Your task =
Could you filter the material and copy every line where the word "også" occurs?
======== Data extracts ========
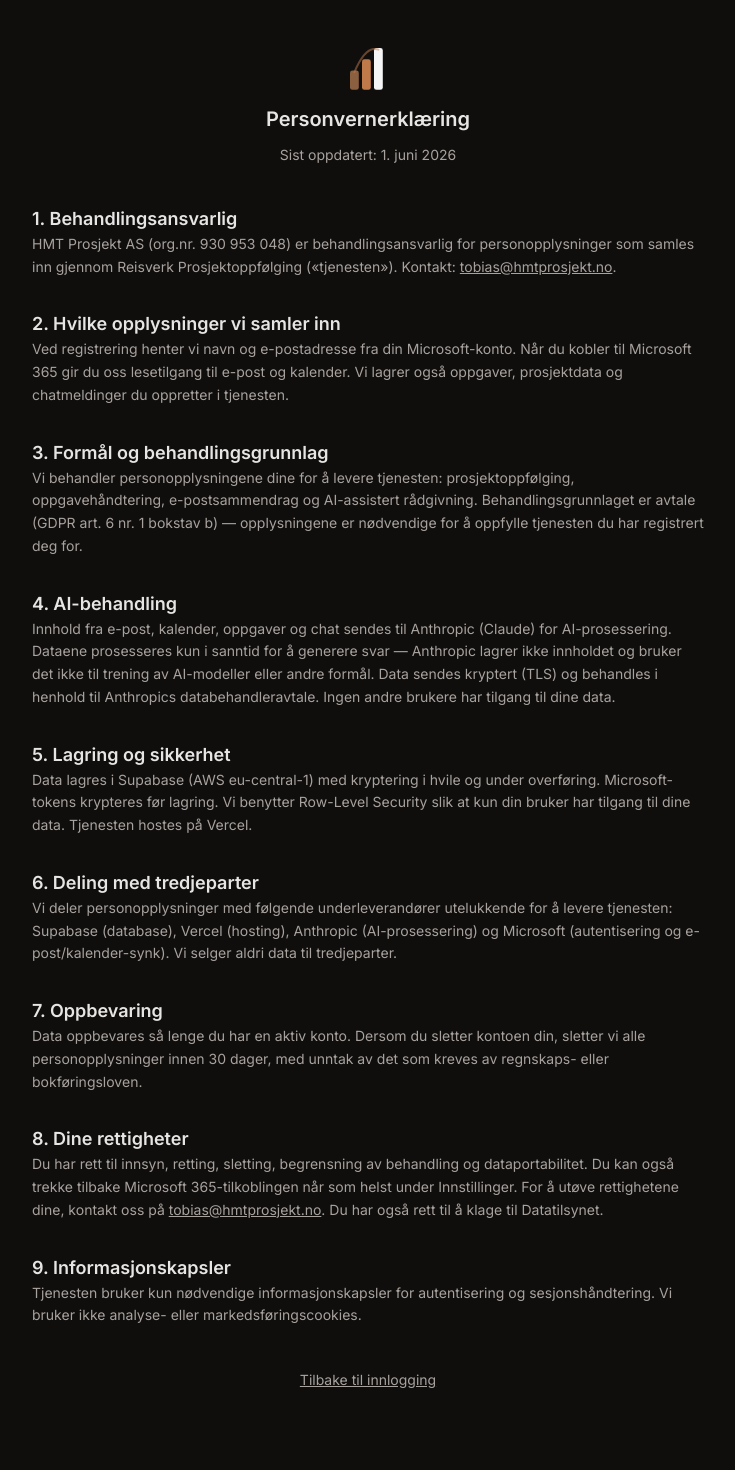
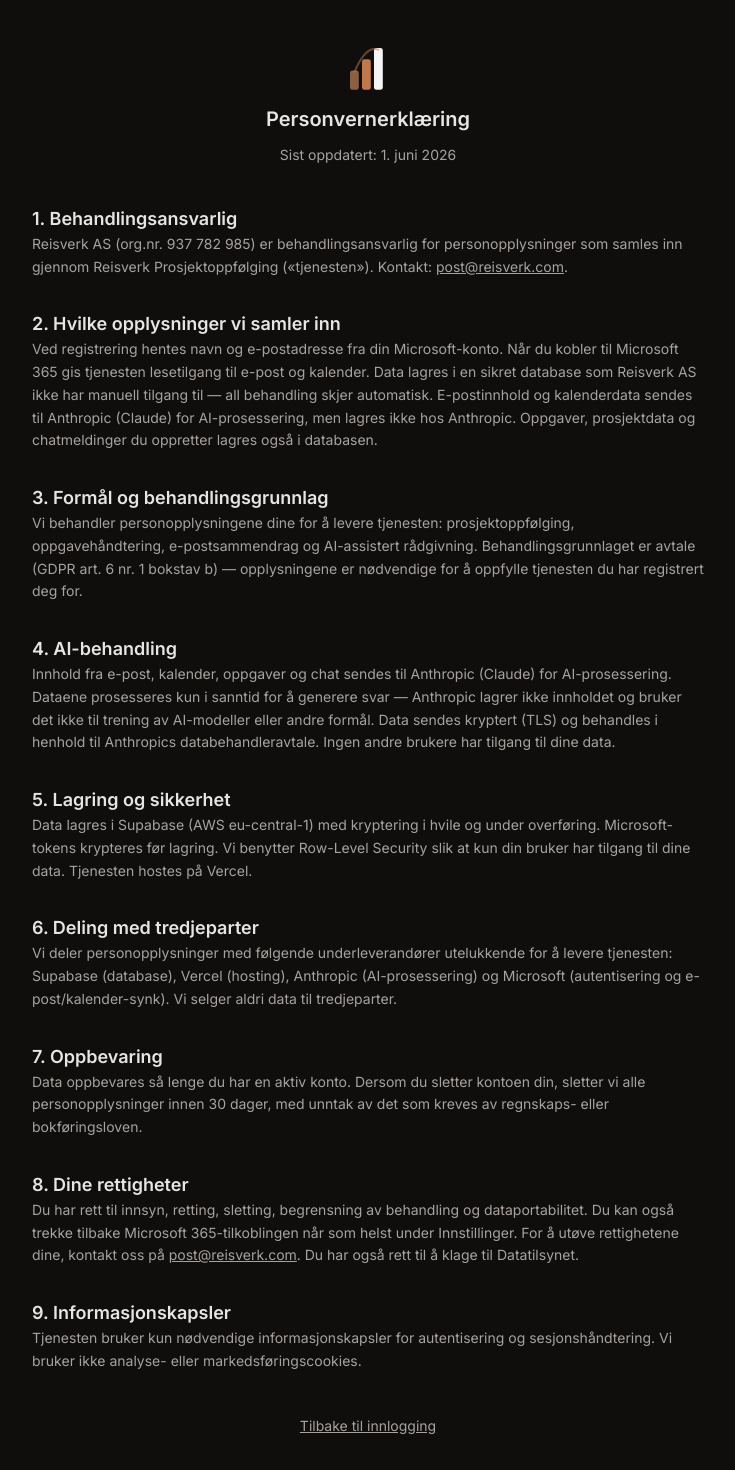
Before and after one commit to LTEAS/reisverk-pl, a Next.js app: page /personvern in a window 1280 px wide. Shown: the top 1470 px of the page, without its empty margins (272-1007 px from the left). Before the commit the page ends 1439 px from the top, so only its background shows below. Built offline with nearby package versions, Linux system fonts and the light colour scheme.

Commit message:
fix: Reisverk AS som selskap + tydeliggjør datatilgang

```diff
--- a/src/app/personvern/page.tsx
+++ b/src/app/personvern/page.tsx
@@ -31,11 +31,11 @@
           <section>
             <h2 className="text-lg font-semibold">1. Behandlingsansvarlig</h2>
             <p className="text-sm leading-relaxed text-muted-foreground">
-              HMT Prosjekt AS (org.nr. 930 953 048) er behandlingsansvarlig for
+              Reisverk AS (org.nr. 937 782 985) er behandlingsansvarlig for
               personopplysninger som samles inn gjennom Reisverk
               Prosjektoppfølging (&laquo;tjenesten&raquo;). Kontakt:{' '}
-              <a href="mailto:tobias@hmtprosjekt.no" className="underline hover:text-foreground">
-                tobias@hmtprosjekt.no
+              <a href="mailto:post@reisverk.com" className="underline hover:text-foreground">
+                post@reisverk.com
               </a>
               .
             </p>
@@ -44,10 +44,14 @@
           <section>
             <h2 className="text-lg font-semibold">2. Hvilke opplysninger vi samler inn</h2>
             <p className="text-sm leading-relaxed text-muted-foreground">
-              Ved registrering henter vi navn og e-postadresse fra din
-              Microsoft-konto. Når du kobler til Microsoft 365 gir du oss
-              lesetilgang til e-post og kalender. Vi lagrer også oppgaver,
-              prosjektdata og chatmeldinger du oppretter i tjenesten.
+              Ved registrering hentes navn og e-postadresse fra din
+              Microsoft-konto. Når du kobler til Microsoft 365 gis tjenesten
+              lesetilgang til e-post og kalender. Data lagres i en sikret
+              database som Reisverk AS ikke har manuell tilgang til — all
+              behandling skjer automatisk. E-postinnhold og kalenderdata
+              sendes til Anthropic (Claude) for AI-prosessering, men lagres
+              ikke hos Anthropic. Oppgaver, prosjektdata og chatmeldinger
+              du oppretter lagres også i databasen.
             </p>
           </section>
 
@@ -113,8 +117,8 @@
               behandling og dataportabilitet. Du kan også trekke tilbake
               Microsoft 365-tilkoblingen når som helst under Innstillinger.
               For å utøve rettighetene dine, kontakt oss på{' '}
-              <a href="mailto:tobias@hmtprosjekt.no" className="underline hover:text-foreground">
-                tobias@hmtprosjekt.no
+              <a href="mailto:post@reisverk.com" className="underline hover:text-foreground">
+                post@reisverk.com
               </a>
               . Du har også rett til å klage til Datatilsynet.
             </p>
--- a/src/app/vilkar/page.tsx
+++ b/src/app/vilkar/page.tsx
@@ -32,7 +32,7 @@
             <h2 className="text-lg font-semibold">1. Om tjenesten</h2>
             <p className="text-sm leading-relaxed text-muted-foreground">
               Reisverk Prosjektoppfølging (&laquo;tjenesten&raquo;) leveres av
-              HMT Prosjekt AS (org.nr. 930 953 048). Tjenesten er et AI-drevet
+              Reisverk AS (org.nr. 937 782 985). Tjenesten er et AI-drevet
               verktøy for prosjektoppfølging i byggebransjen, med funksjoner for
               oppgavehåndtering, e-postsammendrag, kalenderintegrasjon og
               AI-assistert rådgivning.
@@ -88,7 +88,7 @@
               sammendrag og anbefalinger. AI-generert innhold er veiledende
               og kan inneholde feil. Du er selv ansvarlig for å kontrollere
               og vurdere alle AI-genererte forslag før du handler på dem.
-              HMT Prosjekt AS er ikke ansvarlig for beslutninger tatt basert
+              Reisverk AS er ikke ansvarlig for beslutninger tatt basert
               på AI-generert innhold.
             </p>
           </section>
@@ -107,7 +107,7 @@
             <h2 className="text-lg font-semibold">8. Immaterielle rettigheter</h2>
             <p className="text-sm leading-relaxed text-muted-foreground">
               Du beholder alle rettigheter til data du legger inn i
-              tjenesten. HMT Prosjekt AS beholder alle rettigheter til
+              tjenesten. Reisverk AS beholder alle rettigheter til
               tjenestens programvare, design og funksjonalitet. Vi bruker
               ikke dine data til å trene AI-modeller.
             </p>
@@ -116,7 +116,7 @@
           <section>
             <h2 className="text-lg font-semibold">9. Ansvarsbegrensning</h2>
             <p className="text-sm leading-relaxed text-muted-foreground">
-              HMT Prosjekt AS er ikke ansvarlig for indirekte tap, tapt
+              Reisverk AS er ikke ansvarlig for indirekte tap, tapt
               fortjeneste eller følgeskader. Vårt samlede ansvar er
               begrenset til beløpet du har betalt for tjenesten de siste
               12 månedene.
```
========
Solution for this task =
-              lesetilgang til e-post og kalender. Vi lagrer også oppgaver,
+              du oppretter lagres også i databasen.
               behandling og dataportabilitet. Du kan også trekke tilbake
               . Du har også rett til å klage til Datatilsynet.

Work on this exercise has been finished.